Common reactions to sudden shocks are:
Fright … this makes sense, but you must stay calm.
Flee … To get away from danger as soon as possible, or get down low.
Freeze … By not allowing your body to react, you put yourself at greater risk.
Keep yourself safe, and trust your body’s natural reactions to get you through the immediate danger.
- Get under a solid support, such as a table.
- Stay away from windows, which are likely to implode.
- Get away from structures.
- Move into the open, but not under a tree.
- Lie down.
When Tsunami are forecast:
- Get away from the coast: head for the hills.
- If the land is flat, head up the highest building.
We often have knowledge of impending floods.
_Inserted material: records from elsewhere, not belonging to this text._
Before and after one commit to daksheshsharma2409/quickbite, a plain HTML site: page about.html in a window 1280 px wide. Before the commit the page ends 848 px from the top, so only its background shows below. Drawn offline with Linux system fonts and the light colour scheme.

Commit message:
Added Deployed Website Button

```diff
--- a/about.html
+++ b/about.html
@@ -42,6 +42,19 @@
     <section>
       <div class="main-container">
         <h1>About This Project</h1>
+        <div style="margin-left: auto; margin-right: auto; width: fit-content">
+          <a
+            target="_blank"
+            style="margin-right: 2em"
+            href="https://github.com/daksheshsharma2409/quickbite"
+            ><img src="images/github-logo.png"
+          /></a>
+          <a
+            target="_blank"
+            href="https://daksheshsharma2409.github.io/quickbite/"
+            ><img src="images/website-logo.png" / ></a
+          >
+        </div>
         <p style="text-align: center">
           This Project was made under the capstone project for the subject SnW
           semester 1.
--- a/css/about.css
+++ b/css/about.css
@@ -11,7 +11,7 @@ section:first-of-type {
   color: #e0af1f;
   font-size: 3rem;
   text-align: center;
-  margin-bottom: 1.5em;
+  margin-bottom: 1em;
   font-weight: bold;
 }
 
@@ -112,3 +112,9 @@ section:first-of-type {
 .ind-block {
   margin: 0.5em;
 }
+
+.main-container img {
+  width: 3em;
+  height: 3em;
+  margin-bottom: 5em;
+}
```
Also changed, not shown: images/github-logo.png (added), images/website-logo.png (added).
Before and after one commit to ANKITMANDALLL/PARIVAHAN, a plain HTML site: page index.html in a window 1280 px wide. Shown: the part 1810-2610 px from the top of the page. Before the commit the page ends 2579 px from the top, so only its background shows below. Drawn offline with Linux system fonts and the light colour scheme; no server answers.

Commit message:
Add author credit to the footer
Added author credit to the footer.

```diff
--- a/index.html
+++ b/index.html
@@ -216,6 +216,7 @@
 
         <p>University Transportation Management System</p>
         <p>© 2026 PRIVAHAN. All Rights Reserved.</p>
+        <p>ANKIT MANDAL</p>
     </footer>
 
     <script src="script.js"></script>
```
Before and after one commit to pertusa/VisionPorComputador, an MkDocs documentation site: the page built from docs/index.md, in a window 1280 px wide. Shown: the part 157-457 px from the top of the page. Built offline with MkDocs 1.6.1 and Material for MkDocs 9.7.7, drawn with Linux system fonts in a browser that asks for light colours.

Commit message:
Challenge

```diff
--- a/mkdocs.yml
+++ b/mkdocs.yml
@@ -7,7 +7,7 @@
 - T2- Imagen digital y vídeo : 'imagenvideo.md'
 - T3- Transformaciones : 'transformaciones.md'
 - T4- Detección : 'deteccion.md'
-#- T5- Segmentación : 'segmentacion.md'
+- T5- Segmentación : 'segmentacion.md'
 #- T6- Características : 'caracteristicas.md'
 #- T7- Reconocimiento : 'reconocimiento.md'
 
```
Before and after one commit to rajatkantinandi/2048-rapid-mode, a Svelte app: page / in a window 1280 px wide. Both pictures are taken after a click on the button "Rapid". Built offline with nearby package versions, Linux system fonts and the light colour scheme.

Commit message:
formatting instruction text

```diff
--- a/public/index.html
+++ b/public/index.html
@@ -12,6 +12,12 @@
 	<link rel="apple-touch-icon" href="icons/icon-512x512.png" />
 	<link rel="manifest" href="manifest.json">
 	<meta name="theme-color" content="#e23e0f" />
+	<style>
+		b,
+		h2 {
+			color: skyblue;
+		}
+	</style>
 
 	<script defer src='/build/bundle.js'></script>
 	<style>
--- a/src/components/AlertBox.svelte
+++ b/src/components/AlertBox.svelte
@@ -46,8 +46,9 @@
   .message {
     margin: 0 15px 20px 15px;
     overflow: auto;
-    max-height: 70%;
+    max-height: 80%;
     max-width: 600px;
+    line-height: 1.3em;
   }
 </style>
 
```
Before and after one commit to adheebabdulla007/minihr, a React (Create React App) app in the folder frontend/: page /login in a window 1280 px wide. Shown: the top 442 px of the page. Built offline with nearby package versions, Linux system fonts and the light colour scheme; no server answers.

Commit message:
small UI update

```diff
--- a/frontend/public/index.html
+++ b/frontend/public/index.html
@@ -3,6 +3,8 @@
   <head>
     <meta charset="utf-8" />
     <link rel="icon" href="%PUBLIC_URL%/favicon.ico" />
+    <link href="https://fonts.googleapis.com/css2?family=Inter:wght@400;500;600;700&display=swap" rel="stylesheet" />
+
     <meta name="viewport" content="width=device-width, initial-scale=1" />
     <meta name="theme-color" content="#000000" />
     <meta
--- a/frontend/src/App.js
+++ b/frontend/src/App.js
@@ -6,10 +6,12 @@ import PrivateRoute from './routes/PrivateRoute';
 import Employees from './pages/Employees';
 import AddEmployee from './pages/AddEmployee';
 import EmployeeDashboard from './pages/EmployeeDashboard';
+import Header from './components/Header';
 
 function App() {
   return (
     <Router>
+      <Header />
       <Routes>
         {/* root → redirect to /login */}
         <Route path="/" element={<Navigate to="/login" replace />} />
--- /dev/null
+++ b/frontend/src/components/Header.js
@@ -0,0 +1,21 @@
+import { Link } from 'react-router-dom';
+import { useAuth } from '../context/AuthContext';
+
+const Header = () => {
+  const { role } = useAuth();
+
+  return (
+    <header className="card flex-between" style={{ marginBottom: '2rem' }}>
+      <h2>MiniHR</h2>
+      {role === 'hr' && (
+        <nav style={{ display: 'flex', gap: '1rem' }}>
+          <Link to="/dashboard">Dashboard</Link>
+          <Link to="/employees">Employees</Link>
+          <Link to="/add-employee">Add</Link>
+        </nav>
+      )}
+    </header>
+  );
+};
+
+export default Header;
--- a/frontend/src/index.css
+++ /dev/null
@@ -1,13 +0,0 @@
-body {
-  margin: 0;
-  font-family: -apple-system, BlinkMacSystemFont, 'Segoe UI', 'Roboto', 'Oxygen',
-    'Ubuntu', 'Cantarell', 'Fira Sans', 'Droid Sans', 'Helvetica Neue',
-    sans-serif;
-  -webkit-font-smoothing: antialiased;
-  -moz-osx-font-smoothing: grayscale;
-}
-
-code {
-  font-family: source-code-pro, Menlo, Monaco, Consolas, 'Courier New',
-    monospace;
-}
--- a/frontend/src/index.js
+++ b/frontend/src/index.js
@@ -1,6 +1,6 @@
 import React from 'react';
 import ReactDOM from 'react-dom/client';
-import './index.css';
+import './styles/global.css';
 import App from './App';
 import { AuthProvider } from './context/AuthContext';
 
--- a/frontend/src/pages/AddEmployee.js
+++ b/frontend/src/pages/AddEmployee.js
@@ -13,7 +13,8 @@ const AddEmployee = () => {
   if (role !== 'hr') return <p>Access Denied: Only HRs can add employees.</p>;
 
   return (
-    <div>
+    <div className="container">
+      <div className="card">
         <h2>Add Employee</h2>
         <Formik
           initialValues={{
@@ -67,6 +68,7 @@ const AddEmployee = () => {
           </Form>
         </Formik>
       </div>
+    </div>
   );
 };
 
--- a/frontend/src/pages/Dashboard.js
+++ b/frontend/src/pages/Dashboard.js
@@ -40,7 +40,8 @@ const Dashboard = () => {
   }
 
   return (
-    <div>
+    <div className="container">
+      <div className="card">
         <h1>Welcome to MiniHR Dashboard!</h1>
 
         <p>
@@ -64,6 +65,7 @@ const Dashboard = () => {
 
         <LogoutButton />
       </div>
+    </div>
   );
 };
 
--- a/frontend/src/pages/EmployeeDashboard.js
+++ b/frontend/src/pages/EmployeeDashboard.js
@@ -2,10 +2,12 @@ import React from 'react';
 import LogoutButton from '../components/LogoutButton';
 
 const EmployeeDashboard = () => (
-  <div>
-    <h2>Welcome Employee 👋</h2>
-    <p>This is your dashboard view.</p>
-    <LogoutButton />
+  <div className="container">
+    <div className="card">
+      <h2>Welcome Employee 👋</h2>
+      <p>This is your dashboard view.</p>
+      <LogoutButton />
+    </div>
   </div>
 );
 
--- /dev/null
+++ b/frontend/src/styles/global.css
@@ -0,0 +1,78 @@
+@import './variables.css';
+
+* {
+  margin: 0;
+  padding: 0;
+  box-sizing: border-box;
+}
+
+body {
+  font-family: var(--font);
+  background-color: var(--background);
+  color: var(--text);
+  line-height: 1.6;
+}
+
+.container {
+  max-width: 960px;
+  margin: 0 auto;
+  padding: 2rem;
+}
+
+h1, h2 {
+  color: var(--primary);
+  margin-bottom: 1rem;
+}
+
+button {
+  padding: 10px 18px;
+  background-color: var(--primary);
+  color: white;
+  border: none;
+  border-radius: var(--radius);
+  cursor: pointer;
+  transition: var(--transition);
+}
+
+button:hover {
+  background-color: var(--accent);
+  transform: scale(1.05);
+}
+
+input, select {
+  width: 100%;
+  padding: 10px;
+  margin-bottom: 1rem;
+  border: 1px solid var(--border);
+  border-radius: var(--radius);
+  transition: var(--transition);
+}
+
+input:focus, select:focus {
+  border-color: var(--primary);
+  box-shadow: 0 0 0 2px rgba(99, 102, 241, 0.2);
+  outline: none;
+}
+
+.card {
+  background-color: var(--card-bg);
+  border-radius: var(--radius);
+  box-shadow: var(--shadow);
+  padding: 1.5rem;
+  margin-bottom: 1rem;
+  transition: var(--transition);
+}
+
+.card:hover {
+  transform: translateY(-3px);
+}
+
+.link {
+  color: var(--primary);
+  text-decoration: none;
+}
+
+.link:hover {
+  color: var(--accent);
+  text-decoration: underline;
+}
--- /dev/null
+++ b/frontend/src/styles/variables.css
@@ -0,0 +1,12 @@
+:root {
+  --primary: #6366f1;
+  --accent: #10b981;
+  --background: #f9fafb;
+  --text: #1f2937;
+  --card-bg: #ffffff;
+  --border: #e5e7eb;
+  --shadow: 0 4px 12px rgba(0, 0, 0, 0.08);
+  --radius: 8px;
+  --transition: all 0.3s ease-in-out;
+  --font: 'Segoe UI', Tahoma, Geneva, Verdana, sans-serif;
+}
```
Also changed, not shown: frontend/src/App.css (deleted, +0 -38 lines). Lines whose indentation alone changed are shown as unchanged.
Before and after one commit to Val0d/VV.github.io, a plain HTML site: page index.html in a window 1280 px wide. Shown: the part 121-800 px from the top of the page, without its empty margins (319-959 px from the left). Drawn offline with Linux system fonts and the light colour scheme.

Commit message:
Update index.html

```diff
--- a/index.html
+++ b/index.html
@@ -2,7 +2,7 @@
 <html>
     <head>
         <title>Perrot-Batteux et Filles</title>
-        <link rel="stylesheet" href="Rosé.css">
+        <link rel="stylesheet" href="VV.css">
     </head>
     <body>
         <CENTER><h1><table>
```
If there is a risk, change your plans: stay away or get away from the region.
If you are unable to leave:
- Stockpile food and drink.
- Get to the highest possible point.
- Be prepared for water and power supplies to be cut.
After any disaster:
Expect to spend 24-48 hours looking after yourself and those around you. Emergency response plans focus first on hospitals and VIPs: travellers are likely to be further down the list when it comes to aid.
Expect to be without communication channels, power, gas or water for some time. Be aware that food and water may be contaminated: sterilise whatever you use. Focus on first ensuring your own safety then helping those around you.
As travellers, we are sometimes in the position to be able to help with aid or volunteer labour, but sometimes being there is a drain on resources: much needed beds and food are sometimes better filled by local victims of the disaster. If you can, it might be best to move on then return to help during the clean-up phase.
Tourism is a major player in the economies of many countries and, once it is safe to do so, visiting might be helping significantly. Not only is money pushed into the economy but residents can be encouraged by your solidarity. Cash and goodwill are both important players in a region’s recovery.
This is especially pertinent now in New Zealand and Japan, where large earthquakes have recently damaged tourism. Take a look at the stories about New Zealand from the Blog4NZ campaign or the current Blog4Japan fundraising promotion being run.